- Global warming is “unequivocal,” on the ground, in the air and in the oceans. And It’s “extremely likely” or 95 percent likely that human activities, led by the burning of fossil fuels, are the main cause of a rise in temperatures since the 1950s.
- Concentrations of carbon dioxide and other greenhouse gases in the atmosphere have increased to levels that are unprecedented in at least 800,000 years. The burning of fossil fuels is the main reason behind a 40 percent increase in C02 concentrations since the industrial revolution.
- Short, individual periods, such as 1998, which was an unusually warm year, are influenced by natural variability and are not an indicator of long-term climate trends.
- Global temperatures are likely to rise by 0.3 to 4.8 degrees Celsius, or 0.5-8.6 Fahrenheit, by the end of the century depending on how much governments control carbon emissions.
- Sea levels are expected to rise a further 10-32 inches (26-82 centimeters) by the end of the century. That will pose a threat to coastal cities from Shanghai to San Francisco.
- The Greenland and Antarctic ice sheets have been shrinking over the past two decades. Glaciers have continued to melt almost all over the world. Arctic sea ice has shrunk and spring snow cover has continued to decrease, and it is “very likely” that this will continue.
DateSeptember 27, 2013
Wind power crucial for fighting climate change
As the parties are battling over ways to fight climate change in Durban at COP17, the Global Wind Energy Council published a new study on the potential of wind power for significantly reduce CO2 emissions in the energy sector. Since 40% of global CO2 emissions are produced by the power sector it is perfectly clear that we can not win the fight against climate change without a dramatic shift in the way we produce and consume electricity. As science makes clear: global emissions need to peak and begin to decline before 2020. That is a goal only to be reached with a increase of in renewable energy deployments. While building a conventional power plant can take up to ten years, a large wind farm can be put up in a matter of months. And within three to six months of operations, a wind turbine has offset all emissions from its construction, to run virtually carbon free for the remainder of its 20 year lifetime, according to the study.

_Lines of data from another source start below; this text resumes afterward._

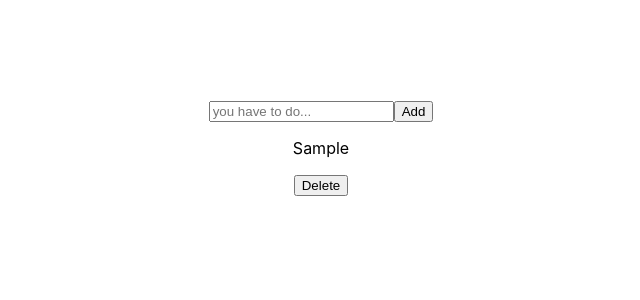
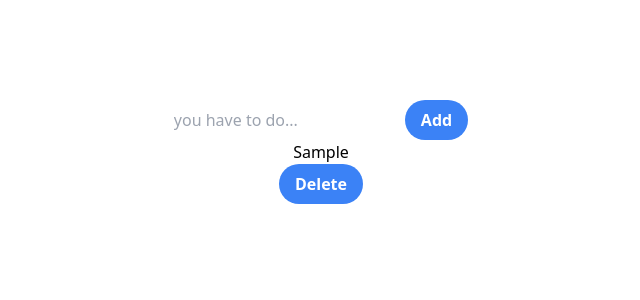
Before and after one commit to VahePashayan/ToDoList, a React (Create React App) app: page / in a window 1280 px wide. Both pictures are taken after typing "Sample" into the empty fields and a click on the button "Add". Shown: the top 300 px of the page, without its empty margins (319-959 px from the left). Built offline with nearby package versions, Linux system fonts and the light colour scheme.

Commit message:
fix: fixed delete button logic and added tailwind

```diff
--- /dev/null
+++ b/craco.config.js
@@ -0,0 +1,10 @@
+module.exports = {
+    style: {
+      postcss: {
+        plugins: [
+          require('tailwindcss'),
+          require('autoprefixer'),
+        ],
+      },
+    },
+  }
--- a/src/components/Input.jsx
+++ b/src/components/Input.jsx
@@ -1,10 +1,18 @@
-import React from 'react'
+import React from "react";
 
-const Input = ({value, onChange, onClick}) => {
-    return <span>
-        <input type="text" placeholder="you have to do..." value={value} onChange={onChange} autoFocus />
-        <button onClick={onClick}>Add</button>
-    </span>;
-}
+const Input = ({ value, onChange, onClick }) => {
+  return (
+    <span>
+      <input
+        type="text"
+        placeholder="you have to do..."
+        value={value}
+        onChange={onChange}
+        autoFocus
+      />
+      <button className="bg-blue-500 hover:bg-green-700 text-white font-bold py-2 px-4 rounded-full" onClick={onClick}>Add</button>
+    </span>
+  );
+};
 
 export default Input;
--- a/src/components/Task.jsx
+++ b/src/components/Task.jsx
@@ -1,11 +1,16 @@
-import React from 'react'
+import React from "react";
 
-const Task = ({list, onClick}) => {
-    return list.map((el) =>
+const Task = ({ list, handleDelete }) => {
+  return list.map((el, id) => (
     <span>
-        <p>{el.value}</p>
-        <button onClick={onClick}>Delete</button>
-    </span>)
-}
+      <p>{el.value}</p>
+      <button
+        className="bg-blue-500 hover:bg-blue-700 text-white font-bold py-2 px-4 rounded-full"
+        onClick={handleDelete}>
+        Delete
+      </button>
+    </span>
+  ));
+};
 
 export default Task;
--- a/src/components/ToDo/ToDo.jsx
+++ b/src/components/ToDo/ToDo.jsx
@@ -13,26 +13,25 @@ class ToDo extends Component {
     };
   }
 
-  inputList = [];
-
   id = 0;
 
+
   handleAdd = () => {
-    this.id = this.id + 1;
-    this.inputList.push({ value: this.state.inputValue, id: this.id });
-    this.setState({ tasksList: this.inputList });
-    this.setState({ inputValue: "" });
-    console.log(this.state.tasksList);
+    if (this.state.inputValue.length > 0) {
+      this.id = this.id + 1;
+      this.setState((prevState) => {
+        return {tasksList: [...prevState.tasksList, { value: this.state.inputValue, id: this.id }], inputValue: ""}
+      });
+    }
   };
 
   handleChange = (e) => {
     this.setState({ inputValue: e.target.value });
   };
 
-  handleDelete = () => {
-    this.setState(({ tasksList }) => ({
-      tasksList: tasksList.filter((el) => el.id !== this.id),
-    }));
+  handleDelete = (id) => {
+    let filteredList = this.inputList.filter((el) => el.id !== id);
+    this.setState({ tasksList: filteredList });
     console.log(this.state.tasksList);
   };
 
@@ -46,7 +45,22 @@ class ToDo extends Component {
             onClick={this.handleAdd}
           />
         </span>
-        <Task list={this.state.tasksList} onClick={this.handleDelete}/>
+        {/* <Task  list={this.state.tasksList} onClick={this.handleDelete}/> */}
+        {this.state.tasksList.map(({ value, id }) => (
+          <span>
+            <p>{value}</p>
+            <button
+              className="bg-blue-500 hover:bg-red-700 text-white font-bold py-2 px-4 rounded-full"
+              onClick={() => {
+                this.setState((prevState) => {
+                  return { tasksList: prevState.tasksList.filter((el) => el.id !== id) };
+                });
+              }}
+            >
+              Delete
+            </button>
+          </span>
+        ))}
       </div>
     );
   }
--- a/src/index.css
+++ b/src/index.css
@@ -11,3 +11,7 @@ code {
   font-family: source-code-pro, Menlo, Monaco, Consolas, 'Courier New',
     monospace;
 }
+
+@tailwind base;
+@tailwind components;
+@tailwind utilities;
--- /dev/null
+++ b/tailwind.config.js
@@ -0,0 +1,11 @@
+module.exports = {
+  purge: ['./src/**/*.{js,jsx,ts,tsx}', './public/index.html'],
+  darkMode: false, // or 'media' or 'class'
+  theme: {
+    extend: {},
+  },
+  variants: {
+    extend: {},
+  },
+  plugins: [],
+}
```
Also changed, not shown: package.json (+9 -3 lines), 1 other file (tests, documents, lock files or other folders).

In the latest publication concerning “Wind Energy and climate policy” introduced here in Durban it says that in terms of the targets already stated by the industrialized countries for the period up to 2020, global wind energy could contribute at least 44% of the total emissions reductions, i.e. 1.5 billion tons of CO2 every year. And although that is nowhere near what the science tells us is required, even for a larger reduction wind power could play a crucial role in achieving that goal.
As Nelson Mandela said: “It always seems impossible, until it is done.”
DateDecember 1, 2011
It is all about climate change
GLOBAL IDEAS Reporter Manuel Özcerkes is filming in Uganda for his new report on climate education. Here he will meet the singer Angella Katatumba and a few more of the British Council Climate Champions.
In Uganda a lot of people are talking about climate change, there are campaigns to equip the people with knowledge. Even in school climate change is a major topic. But sometimes climate change is responsible for things I would never expect. The student in the clip explains that there is a flood in the UK and a man with his bicycle would eventually die in the water. And suddenly she shows the picture of a sad lady in Germany. She is not happy about the snow that is caused by the climate change. That lady with the sad face is the German Chancellor Angela Merkel. 30 Minutes later I asked her if she knows who that sad lady was? She did not. She just did researches in the Internet. Well, sometimes the world wide web is not the right source for researches about the effect of the global warming or the reason why Angela Merkel seem to be so sad, I guess.
DateFebruary 10, 2011
Good news for polar bears?
DateDecember 16, 2010